Nest - Work Of Nest

Occupation and Inclusion are the keys to Therapy in Mental Health

The Skills Development Centre at the Half Way Home in Mulleriyawa, which used to be called Unit 2, have today around 443 women resident in long term Psychiatric care.

Many have lived before this at Angoda Hospital which is now called The National Institute of Mental Health (NIMH), Angoda, for a long time.

Altogether, that is at the Halfway Home and NIMH, as long as 34 years. Many of them are rejected and distanced from their families and friends for ever. But for the work of doctors, nurses, attendants and other Half Way Home staff these residents would have joined the wretched of the earth and shunted from pillar to post, abused and robbed, voiceless, forgotten and devoid of any hope.

Occupation is the therapy for every one of us even when we live ordinary lives, you will agree. If we do not fill our time meaningfully or are prevented for whatever reason to do so, that void and vacuum will remain unfilled and our natural skills become atrophied.

After 34 years of interaction with the residents, Nest continues to work to get rid of apathy, lethargy and indolence. Thanks to wonderful benefactors and funders and friends of Nest.

No longer do the residents do nothing except sleep, take medication, eat and sit aimlessly on corridors and beds.

Movement is a great healer and purposeful movement gives one a sense of self respect and justification for living.

When Nest was given a dilapidated ward (the old admission ward) to turn in to an Activity area in 2005, Nest designed a Skills Development Centre with the help of a British Occupational Therapist.
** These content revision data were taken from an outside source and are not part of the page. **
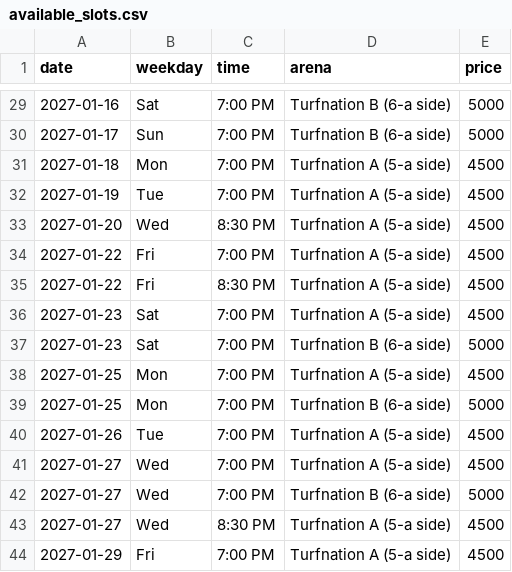
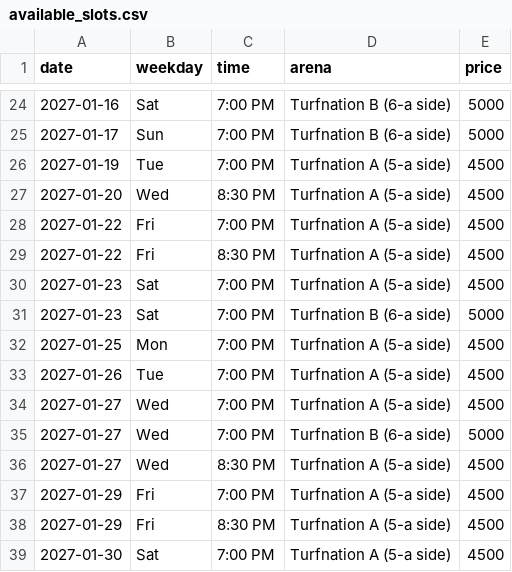
Before and after one commit to wazedrifat/Turnation-Automation, a CSV file: available_slots.csv, drawn as a sheet; only a part is shown, gaps mark what is left out; the shorter side is filled out with more unchanged rows; the diff covers the shown part only.

```diff
--- a/available_slots.csv
+++ b/available_slots.csv
@@ -30,3 +25,2 @@ date,weekday,time,arena,price
 2027-01-17,Sun,7:00 PM,Turfnation B (6-a side),5000
-2027-01-18,Mon,7:00 PM,Turfnation A (5-a side),4500
 2027-01-19,Tue,7:00 PM,Turfnation A (5-a side),4500
@@ -38,3 +32,2 @@ date,weekday,time,arena,price
 2027-01-25,Mon,7:00 PM,Turfnation A (5-a side),4500
-2027-01-25,Mon,7:00 PM,Turfnation B (6-a side),5000
 2027-01-26,Tue,7:00 PM,Turfnation A (5-a side),4500
```
Also changed, not shown: 4 added rows and 7 removed rows elsewhere in this file.
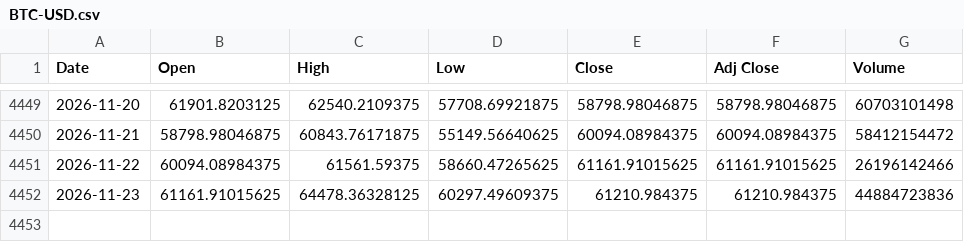
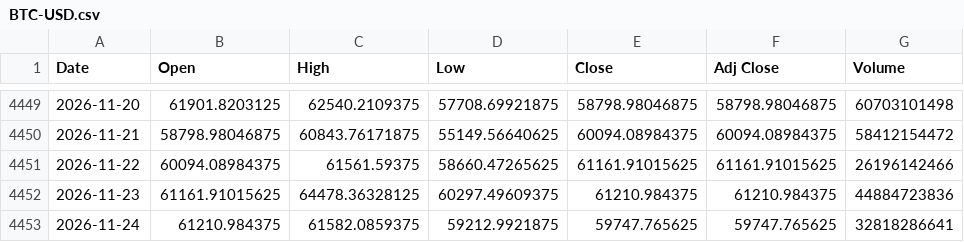
Before and after one commit to olion500/backtest-dss, a CSV file: data/BTC-USD.csv, drawn as a sheet; only a part is shown, gaps mark what is left out.

```diff
--- a/data/BTC-USD.csv
+++ b/data/BTC-USD.csv
@@ -4452 +4452,2 @@ Date,Open,High,Low,Close,Adj Close,Volume
 2026-11-23,61161.91015625,64478.36328125,60297.49609375,61210.984375,61210.984375,44884723836
+2026-11-24,61210.984375,61582.0859375,59212.9921875,59747.765625,59747.765625,32818286641
```
Also changed, not shown: data/QQQ.csv, data/SOXL.csv, 3 other files.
The Scheiblers Legat of oslo, Norway generously funded the renovations; the office and rest room is named after Mrs. Liv Hatland, Board Director of the Scheiblers Legat.

Nest’s trained, motivated and dedicated Community Health Workers are the key to the success of the SDC. Their names are Inoka, Jayenthi and Madushi. Manager of the SDC is Sisira Jayantha who runs the beautiful Trishaw donated by GIP in Holland and the McKays in Scotland. The trishaw takes a few residents at a time out marketing or to a Temple, or just for an outing.

The Nest CHWs have special skills in training such as music, sewing and cultivation. There are 3 part time workers also at the SDC called Swarna and Malini to help run the Shop, the Library and Kitchen.
The Doctors, Matron, Occupational Therapists, Nurses, Attendants, and other Half Way Home staff are doing amazing work. The Halfway Home has its own OT room run by the Halfway Home.

The objective of Nest CHWs is to keep trying to get as many women back to their community, as possible. Caring for friends and relations at home, even when they manifest a deep disturbance, is the best way. Treatment from an Out Patient’s Department in a Government hospital and a Consultant Psychiatrist must continue but the person should return home after the clinic. That is essential and to continue taking medication.
What strikes one when you enter the Nest SDC is the atmosphere of competency, welcoming, happiness and efficiency. Everyone is purposefully occupied and busy. The premises both inside and outside are well maintained.
There are the following options:

• Restaurant
• A sewing machine,
• Area for hand sewing,
• Exercise bikes,
• Pedal bicycles,
• A shop which sells toiletries, clothes and food at subsidised rates. It is open for anyone
• A free telephone service (many of the ladies remember their home telephone number).
• Computer to use
• Painting
• Gardening
• Arts and craft work
• Housekeeping skills
• Make-up and Hairdressing
• Organic cultivation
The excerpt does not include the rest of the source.